Portland is a city (and the Mercury a paper) that occasionally erupts in bursts of vitriolic civic engagement over issues that could not be less important. See: The Cesar Chavez Boulevard rename. Also: Sidewalk tape arguments at the Rose Festival. And of course: Major League Soccer. There are very few Portlanders, I think, who are able to rise above the Rose City noise and focus on issues of genuine life-and-death importance. Sadly, there is now one fewer.

If there's a heaven, Bonnie Tinker is probably already bored up there. Unless there's some raging injustice over the distribution of harps and angelic foot rubs—in which case I guarantee Tinker will be causing trouble in paradise. Still, "resting" in "peace" seems inappropriate for Tinker, whose 61-year life was ended prematurely last Thursday, July 2, when a Mack truck ran her over at a Quaker conference in Virginia. I first met Tinker in 2007 after she was arrested along with her partner, Sara Graham, for daubing the walls of a military recruitment center on NE Broadway with water-soluble fake blood, made from corn syrup and food coloring. Tinker and Graham led Portland's Surge Protection Brigade, a group of politically active senior citizens who became known as the "raging" or "pissed-off grannies."

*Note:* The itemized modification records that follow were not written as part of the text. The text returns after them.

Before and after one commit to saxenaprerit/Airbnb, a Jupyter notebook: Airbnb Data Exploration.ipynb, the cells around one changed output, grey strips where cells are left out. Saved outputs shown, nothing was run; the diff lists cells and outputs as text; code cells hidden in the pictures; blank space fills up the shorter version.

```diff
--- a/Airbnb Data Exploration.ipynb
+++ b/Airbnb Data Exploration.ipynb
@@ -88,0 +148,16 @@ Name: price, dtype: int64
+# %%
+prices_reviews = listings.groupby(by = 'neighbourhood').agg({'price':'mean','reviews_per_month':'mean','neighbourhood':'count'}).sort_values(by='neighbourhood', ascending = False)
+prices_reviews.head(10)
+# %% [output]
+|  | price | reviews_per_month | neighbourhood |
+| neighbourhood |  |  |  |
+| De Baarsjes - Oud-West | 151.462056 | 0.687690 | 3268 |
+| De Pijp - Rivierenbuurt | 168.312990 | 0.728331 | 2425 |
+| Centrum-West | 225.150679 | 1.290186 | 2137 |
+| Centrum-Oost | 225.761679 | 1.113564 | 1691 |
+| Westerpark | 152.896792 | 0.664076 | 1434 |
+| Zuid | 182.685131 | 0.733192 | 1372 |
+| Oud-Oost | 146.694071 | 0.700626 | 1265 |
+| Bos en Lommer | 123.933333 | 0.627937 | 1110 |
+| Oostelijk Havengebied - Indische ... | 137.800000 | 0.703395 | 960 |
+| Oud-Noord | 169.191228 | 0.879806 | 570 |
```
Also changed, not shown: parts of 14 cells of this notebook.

The first thing that struck me was that Tinker and Graham had definitely done it. There was no denial. In addition they told me: "We're not sorry." And still they beat the District Attorney's criminal mischief case in court, arguing under the first amendment that the blood symbolized both Good Friday, and the blood of dying soldiers in Iraq. I admired their ability to turn the court case into a public discussion about the war.

Tinker and Graham were arrested again in June that year, after lying down in front of a World War II tank during the Rose Festival. "It's not right, at a time of war, to have a tank on the streets of this city," said Tinker, making no reference to any ongoing arguments over sidewalk tape that may have been also been "raging" at the time.

I hope young and creative Portlanders like us can take a lesson from Tinker's life, now that she's gone. It's a shame we can get mad over the noise regulations for food carts on Hawthorne or sucked into the minutia of the mayor's sex life while seldom directing our energy, our indignation—or better yet—our guts, toward the really dreadful shit.

On that note, the effort to recall Sam Adams begins in earnest this week [rolls hipster eyes]. Bonnie Tinker, you'll be missed.